A transgender person emotionally told me that his beard is a symbol of the masculinity that he was denied at birth.
‘I explained how it was to grow up among them.’
I also listened to men – mainly white, mainly heterosexual – who were unable to connect with the current times. Those who clutch onto a masculinity that has become untenable. Those who feel threatened and who cling to old images.
I listened to men who were in an impasse because they were overflowing with emotions, which they never learned how to express. Men who have had it drummed into them that boys don’t cry, and that you should drown out pain with noise. Men who feel a connection with other men, but who can only express this through competition and by crudely slapping each other’s backs when faced with even the scarcest threat of an embrace.

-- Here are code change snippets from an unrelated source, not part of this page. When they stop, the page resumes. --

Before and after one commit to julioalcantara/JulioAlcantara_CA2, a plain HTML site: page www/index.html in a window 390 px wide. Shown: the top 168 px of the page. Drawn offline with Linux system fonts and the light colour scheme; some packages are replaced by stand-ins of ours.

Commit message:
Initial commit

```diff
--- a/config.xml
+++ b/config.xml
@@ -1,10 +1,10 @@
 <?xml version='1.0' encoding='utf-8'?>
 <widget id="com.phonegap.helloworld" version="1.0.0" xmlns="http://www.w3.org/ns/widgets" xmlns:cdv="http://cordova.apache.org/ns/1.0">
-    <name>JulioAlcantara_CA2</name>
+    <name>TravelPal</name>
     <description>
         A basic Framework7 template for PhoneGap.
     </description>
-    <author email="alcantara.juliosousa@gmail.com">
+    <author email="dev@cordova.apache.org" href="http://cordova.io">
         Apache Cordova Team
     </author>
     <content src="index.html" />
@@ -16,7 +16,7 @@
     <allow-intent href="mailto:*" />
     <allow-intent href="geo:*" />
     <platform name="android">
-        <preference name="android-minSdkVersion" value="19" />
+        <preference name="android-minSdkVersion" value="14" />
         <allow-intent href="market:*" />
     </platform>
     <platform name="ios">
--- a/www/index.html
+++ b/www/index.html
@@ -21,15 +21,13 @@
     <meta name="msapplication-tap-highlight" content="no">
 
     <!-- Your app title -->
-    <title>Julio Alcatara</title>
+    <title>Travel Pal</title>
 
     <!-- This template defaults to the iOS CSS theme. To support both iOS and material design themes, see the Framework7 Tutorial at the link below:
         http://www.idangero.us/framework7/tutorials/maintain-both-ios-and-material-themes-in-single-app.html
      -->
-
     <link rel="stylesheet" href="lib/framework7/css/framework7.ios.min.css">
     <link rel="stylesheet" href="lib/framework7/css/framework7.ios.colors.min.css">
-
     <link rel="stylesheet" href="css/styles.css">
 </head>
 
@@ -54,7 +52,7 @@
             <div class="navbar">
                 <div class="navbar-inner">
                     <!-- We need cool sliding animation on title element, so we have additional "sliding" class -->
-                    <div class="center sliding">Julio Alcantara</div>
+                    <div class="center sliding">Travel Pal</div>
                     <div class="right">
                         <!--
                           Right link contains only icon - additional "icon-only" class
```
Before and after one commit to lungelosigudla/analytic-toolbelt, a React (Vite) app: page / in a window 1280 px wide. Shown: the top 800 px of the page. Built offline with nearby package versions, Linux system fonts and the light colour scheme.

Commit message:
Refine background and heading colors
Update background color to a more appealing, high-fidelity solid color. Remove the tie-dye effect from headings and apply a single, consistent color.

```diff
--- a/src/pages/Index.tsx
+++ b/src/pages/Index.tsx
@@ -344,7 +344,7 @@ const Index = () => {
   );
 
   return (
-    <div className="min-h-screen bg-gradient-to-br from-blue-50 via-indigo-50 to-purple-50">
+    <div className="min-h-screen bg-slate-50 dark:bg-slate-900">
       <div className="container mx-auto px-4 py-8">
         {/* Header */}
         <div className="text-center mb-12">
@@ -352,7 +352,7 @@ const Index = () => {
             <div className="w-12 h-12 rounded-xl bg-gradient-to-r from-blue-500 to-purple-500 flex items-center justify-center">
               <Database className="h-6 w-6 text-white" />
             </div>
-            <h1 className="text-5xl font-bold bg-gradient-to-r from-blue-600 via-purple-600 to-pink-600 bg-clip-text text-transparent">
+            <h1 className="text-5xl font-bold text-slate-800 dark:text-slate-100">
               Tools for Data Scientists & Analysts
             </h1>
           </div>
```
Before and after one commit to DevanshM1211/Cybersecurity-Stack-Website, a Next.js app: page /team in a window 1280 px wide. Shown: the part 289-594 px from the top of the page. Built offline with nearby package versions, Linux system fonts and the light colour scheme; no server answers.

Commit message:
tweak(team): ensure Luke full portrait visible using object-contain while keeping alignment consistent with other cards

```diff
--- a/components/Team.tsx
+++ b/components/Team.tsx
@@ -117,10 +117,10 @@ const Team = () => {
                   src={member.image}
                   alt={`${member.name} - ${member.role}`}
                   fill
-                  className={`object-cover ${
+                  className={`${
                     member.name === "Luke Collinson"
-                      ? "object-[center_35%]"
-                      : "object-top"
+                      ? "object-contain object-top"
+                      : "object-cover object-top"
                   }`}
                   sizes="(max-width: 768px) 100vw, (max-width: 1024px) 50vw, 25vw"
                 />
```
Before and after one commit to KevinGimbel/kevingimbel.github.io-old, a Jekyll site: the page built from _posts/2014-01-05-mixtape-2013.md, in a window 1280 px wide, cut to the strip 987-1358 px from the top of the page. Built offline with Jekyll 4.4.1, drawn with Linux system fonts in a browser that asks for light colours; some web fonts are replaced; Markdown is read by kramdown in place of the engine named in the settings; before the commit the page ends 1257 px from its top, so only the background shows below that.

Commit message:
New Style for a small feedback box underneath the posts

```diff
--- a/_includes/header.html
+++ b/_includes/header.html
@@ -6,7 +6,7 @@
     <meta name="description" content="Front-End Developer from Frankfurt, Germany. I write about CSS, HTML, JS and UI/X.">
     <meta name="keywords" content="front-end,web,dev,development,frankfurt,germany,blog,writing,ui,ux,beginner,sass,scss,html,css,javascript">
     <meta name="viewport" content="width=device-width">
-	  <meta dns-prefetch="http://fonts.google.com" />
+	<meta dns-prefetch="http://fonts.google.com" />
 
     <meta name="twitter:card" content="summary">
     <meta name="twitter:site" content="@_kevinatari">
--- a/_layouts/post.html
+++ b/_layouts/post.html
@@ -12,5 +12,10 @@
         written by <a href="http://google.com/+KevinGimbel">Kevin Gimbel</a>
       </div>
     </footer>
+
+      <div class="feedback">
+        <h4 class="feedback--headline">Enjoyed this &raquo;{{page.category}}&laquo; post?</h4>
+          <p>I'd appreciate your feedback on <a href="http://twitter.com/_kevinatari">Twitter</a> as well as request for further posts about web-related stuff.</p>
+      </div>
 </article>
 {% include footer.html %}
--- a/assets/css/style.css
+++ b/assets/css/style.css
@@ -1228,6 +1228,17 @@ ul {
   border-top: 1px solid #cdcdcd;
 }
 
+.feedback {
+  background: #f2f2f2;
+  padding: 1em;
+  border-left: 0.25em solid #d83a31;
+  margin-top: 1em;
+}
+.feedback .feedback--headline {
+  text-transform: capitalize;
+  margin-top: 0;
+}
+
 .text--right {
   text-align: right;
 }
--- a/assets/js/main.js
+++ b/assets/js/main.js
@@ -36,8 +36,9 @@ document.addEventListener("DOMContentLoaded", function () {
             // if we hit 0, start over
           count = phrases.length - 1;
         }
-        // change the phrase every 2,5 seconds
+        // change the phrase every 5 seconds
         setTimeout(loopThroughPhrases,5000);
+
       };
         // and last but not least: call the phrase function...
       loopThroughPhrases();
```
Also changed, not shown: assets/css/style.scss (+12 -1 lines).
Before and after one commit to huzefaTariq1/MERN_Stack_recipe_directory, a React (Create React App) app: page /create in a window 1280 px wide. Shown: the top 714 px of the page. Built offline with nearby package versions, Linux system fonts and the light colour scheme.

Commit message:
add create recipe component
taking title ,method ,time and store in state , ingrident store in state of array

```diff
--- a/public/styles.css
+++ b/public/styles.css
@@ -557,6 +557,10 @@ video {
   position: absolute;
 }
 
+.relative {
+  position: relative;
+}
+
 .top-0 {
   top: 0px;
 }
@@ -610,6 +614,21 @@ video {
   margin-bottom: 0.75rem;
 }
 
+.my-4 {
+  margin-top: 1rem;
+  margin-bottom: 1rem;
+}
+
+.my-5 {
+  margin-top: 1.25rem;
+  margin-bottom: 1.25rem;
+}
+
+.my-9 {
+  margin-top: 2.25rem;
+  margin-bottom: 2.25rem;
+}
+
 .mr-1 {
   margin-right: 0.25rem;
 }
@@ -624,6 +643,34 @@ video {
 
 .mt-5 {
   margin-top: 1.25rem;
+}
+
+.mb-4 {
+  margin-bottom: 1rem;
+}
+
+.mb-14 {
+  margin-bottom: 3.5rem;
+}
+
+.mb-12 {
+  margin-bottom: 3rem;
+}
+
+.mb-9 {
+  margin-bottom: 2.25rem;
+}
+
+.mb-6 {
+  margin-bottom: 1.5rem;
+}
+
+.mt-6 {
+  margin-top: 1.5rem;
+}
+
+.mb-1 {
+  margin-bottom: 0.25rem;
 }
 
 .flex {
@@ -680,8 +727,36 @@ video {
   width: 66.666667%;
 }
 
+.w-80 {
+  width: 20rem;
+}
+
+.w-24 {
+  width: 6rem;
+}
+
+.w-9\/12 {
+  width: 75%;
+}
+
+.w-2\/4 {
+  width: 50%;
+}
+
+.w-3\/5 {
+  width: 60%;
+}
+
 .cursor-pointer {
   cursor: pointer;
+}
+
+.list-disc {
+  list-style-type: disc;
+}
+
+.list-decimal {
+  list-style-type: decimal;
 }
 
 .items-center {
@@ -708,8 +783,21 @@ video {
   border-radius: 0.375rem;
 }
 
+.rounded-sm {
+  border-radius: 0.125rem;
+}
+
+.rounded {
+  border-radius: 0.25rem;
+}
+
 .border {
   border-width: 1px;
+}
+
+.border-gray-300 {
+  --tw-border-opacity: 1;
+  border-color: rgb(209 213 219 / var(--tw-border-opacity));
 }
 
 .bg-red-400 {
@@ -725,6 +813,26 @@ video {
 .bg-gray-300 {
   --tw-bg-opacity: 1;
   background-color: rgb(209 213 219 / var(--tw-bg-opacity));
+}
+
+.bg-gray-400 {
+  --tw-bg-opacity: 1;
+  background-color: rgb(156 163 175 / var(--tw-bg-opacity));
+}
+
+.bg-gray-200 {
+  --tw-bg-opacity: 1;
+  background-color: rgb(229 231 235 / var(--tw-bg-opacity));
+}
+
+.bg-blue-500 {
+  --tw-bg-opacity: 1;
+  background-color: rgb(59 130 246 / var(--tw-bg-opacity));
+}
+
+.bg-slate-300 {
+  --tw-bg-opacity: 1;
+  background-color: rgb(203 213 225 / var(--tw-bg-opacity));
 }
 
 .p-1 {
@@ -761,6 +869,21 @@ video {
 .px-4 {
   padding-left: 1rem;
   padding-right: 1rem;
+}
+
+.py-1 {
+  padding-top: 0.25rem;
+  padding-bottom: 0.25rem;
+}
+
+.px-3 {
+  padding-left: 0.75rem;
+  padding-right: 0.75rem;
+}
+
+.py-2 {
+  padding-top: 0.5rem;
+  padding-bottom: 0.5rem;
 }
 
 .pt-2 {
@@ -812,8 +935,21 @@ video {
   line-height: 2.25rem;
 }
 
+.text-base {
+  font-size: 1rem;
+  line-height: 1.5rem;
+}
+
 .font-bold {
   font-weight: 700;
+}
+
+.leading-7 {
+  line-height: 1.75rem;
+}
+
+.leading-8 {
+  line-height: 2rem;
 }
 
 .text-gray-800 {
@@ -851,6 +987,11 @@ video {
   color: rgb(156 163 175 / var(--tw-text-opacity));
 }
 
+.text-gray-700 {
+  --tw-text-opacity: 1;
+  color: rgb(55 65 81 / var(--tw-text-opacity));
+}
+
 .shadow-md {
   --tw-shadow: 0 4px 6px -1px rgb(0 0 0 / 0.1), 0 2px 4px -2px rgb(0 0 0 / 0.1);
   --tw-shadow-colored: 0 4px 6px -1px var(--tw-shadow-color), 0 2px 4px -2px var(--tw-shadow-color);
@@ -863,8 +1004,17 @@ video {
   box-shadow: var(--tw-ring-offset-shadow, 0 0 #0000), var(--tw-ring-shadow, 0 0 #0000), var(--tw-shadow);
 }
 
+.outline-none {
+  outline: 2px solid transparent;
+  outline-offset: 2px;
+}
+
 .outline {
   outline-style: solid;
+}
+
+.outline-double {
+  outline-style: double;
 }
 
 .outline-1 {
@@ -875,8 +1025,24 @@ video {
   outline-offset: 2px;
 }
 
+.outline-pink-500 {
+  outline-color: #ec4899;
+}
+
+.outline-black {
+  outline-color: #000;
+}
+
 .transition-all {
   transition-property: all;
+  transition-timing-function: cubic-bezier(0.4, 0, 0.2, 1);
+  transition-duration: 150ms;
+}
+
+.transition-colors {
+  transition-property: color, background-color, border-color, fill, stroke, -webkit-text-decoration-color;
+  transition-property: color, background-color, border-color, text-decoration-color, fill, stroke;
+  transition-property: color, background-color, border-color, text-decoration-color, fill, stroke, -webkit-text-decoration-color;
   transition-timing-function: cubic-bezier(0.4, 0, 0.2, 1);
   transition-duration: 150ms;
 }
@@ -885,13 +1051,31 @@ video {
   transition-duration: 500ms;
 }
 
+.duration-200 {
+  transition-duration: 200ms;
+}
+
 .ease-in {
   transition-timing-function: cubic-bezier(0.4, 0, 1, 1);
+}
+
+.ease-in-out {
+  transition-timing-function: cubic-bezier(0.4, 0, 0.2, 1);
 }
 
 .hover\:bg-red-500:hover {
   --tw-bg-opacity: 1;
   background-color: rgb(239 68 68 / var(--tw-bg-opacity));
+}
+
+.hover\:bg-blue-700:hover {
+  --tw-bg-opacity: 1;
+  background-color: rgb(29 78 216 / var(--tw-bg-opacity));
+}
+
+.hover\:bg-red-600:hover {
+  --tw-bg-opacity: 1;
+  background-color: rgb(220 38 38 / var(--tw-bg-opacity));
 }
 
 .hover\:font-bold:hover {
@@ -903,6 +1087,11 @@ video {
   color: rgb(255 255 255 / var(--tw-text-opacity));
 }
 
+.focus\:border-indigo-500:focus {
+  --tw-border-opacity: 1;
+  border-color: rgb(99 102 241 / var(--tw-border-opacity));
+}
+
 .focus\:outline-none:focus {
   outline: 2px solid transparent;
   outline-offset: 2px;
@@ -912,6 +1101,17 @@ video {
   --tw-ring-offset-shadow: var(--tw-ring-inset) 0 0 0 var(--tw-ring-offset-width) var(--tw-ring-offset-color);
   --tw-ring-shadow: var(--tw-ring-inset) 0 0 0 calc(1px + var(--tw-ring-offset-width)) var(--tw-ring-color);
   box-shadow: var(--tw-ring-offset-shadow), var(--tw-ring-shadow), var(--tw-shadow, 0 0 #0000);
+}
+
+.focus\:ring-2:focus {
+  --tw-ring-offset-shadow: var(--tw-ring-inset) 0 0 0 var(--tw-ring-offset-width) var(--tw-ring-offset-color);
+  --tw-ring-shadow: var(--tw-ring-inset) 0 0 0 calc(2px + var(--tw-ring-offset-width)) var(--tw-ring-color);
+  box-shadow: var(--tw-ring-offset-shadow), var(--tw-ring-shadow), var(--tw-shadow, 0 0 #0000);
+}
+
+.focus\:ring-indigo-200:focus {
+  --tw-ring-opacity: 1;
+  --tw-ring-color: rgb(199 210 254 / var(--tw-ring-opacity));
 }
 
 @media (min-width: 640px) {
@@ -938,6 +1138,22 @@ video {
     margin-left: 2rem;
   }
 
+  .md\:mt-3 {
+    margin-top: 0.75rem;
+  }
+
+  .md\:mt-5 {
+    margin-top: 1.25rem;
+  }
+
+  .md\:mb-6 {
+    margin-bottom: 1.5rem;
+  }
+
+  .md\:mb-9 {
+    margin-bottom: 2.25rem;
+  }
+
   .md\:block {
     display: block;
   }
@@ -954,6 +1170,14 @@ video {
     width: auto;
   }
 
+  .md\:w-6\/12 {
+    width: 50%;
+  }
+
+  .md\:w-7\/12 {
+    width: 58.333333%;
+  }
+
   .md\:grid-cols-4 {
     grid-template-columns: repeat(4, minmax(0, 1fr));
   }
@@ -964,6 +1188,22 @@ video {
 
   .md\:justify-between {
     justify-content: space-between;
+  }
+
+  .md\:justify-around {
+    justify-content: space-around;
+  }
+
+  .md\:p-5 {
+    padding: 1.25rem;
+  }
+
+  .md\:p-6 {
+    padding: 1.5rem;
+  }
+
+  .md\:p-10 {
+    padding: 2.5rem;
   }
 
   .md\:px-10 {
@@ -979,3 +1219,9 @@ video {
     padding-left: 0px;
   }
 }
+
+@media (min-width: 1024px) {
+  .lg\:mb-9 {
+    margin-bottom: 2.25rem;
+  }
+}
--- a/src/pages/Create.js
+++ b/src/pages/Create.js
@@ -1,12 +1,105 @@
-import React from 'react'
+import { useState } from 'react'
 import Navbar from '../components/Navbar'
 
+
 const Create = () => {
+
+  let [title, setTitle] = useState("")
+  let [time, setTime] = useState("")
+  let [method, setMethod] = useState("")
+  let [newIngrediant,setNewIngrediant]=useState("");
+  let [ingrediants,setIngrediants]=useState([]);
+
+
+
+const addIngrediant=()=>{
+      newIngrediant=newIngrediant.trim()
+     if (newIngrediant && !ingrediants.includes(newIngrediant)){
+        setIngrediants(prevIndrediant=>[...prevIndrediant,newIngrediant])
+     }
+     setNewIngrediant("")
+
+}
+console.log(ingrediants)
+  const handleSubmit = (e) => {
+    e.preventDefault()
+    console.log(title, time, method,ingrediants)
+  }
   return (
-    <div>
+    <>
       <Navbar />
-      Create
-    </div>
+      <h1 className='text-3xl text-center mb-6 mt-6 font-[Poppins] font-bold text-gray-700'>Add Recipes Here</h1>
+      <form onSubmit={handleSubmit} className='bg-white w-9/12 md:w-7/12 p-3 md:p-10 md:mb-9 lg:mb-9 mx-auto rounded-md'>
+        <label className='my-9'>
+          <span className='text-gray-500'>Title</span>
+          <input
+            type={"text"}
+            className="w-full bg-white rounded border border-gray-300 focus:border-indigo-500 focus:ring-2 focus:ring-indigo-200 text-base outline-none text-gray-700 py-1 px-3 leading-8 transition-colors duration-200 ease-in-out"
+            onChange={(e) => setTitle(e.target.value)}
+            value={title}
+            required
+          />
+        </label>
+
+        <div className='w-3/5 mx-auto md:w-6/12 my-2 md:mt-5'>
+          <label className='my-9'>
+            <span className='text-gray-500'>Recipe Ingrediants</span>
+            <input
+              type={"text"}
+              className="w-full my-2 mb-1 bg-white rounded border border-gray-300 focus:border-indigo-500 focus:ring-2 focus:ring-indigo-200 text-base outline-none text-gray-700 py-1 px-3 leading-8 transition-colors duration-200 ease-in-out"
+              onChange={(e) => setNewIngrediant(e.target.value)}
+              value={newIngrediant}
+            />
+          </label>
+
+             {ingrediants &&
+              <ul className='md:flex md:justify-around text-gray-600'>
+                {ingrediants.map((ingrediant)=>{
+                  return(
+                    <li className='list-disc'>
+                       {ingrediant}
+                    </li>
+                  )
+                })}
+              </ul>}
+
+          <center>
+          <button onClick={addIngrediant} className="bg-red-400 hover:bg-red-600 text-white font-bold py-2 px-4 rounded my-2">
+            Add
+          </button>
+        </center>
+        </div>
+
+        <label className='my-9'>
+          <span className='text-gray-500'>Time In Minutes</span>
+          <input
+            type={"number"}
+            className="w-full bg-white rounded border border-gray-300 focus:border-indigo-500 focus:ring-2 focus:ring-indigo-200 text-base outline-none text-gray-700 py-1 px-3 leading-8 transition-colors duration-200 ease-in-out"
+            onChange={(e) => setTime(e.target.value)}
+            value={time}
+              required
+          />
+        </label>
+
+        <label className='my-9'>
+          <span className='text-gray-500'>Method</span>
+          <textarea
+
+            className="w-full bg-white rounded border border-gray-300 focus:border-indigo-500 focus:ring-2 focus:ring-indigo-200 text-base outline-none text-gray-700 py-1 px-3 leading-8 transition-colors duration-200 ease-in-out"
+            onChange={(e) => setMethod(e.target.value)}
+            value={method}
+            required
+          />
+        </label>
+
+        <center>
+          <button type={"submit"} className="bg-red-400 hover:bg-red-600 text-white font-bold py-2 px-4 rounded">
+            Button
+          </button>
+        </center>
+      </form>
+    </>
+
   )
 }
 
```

And in turn, these men listened to my story. I explained how it was to grow up among them. How their world both rejected me and drew me in. How I admired the self-confidence with which they swaggered naked through the changing rooms, their courage and their noise. I explained my longing to be seen by them and to be admitted to their domain. And I shared with them the pain of realising that this would never happen, my feelings of failure and shame.
‘Hey bro, nice beard’, he says to me with a smile, in the entrance to the bar.
It is brief, just a passing compliment from a stranger. And yet I am touched by his words.
Not because I am a bro or do I want to be, and also not because I am being fully seen for who I am – that needs much more. But because his words, however flippant and casual, could initiate something that is essential for every human being: Connection.
This article was published in the Dutch magazine Vrij Nederland in June 2023.